Linley Dixon has had a passion for farming since she was a kid. As a child, she would save her neighbor’s scraps and compost them in her backyard.
“I think there’s a farmer’s gene,” she said. “It’s a great lifestyle.”
Dixon started Adobe House Farm eight years ago, and on Thursday, the farm will finally have a permanent location. Their farm will move to a plot in Hermosa after receiving a loan from the Farm Service Agency, a branch of the U.S. Department of Agriculture that awards loans to startup farms.
This is the farm’s second year at the location. They spent the first six years renting different plots of land from around the area. Their name, Adobe House Farm, is derived from the first plot of land they rented on.
The farm, which is run by Dixon, her husband, Peter, and her brother, Reid Smith, has steadily grown every year. They started with 13 customers the first year, grew to 30 the next, and reached more than 100 in their third year. Now, Dixon can’t count how many customers they have, as they sell to community-supported agriculture members and at the Durango Farmers Market.

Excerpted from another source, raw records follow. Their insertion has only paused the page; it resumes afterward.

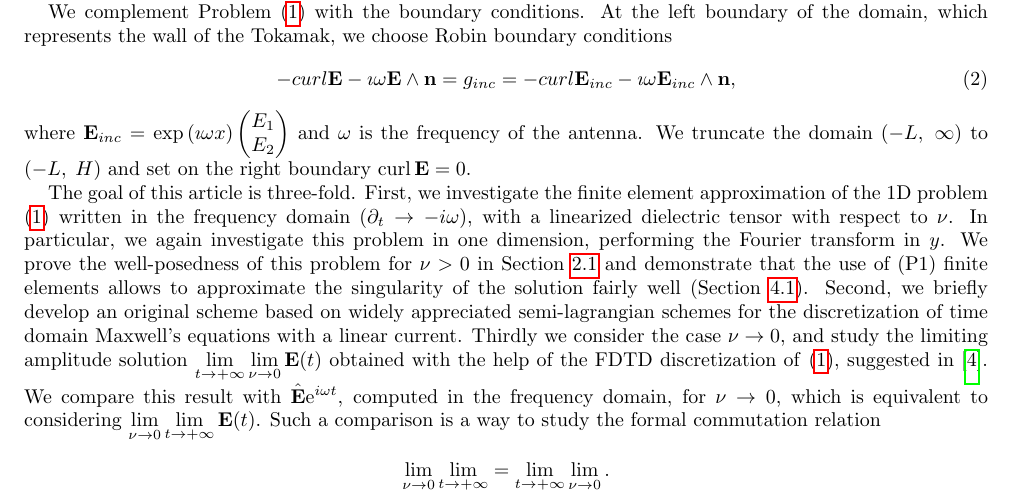
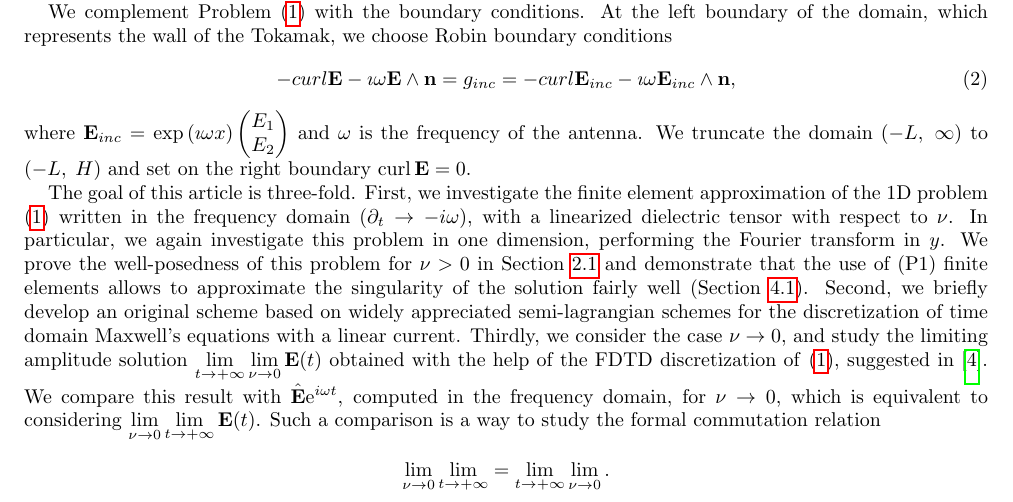
Before and after one commit to mkachanovska/cemracs2014, a LaTeX document (report/proc.tex, which reads report/intro.tex): part of page 2 of 18, cut so that both start at the same text. Compiled offline with pdfLaTeX.

Commit message:
comma missing

```diff
--- a/report/intro.tex
+++ b/report/intro.tex
@@ -81,7 +81,7 @@ demonstrate that the use of  (P1) finite elements allows to approximate the sing
 of the solution fairly well (Section \ref{sec:freq_dep}).
 Second, we briefly develop an original scheme based on widely appreciated semi-lagrangian schemes
 for the discretization of time domain Maxwell's equations with a linear current.
-Thirdly we consider the case $\nu\rightarrow 0$, and study the limiting amplitude solution
+Thirdly, we consider the case $\nu\rightarrow 0$, and study the limiting amplitude solution
 $\lim\limits_{t\rightarrow +\infty}\lim\limits_{\nu\rightarrow 0}\mathbf{E}(t)$ obtained with the help of
 the FDTD discretization of \eqref{eq:main_model}, suggested in \cite{stable_yee_plasma_current}.
 We compare this result with
```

“Durango is such a supportive town for what we’re doing,” Dixon said. “Through all these transitions, the community has supported us no matter what model we are trying to use. We feel really lucky.”
The Adobe House Farm specializes in greens and tomatoes. The farm has three greenhouses full of tomatoes, which are beginning to come in. They also sell lettuce mix and charred kale.
Their farm has been hit with heavy smoke during the course of the 416 Fire, but that didn’t stop Dixon from doing her job.
“We were right where all the action was,” Dixon said. “It was during the week that we plant out the entire farm and we were just working through it. It was loud overhead, it was smoky everywhere, it was depressing. But we just had to keep working because we knew our season depended on that week. If you don’t get it in that week, it’s not going to mature in time.”
Dixon said the farm experienced a dramatic decline in sales during the course of the 416 Fire, which she presumed was due to the amount of smoke the area received.
“That feeling of having excess was so stressful,” Dixon said. “We haven’t had that much over the course of our eight years. We’re just really grateful. It gave us some perspective on how grateful we are for this supportive community.”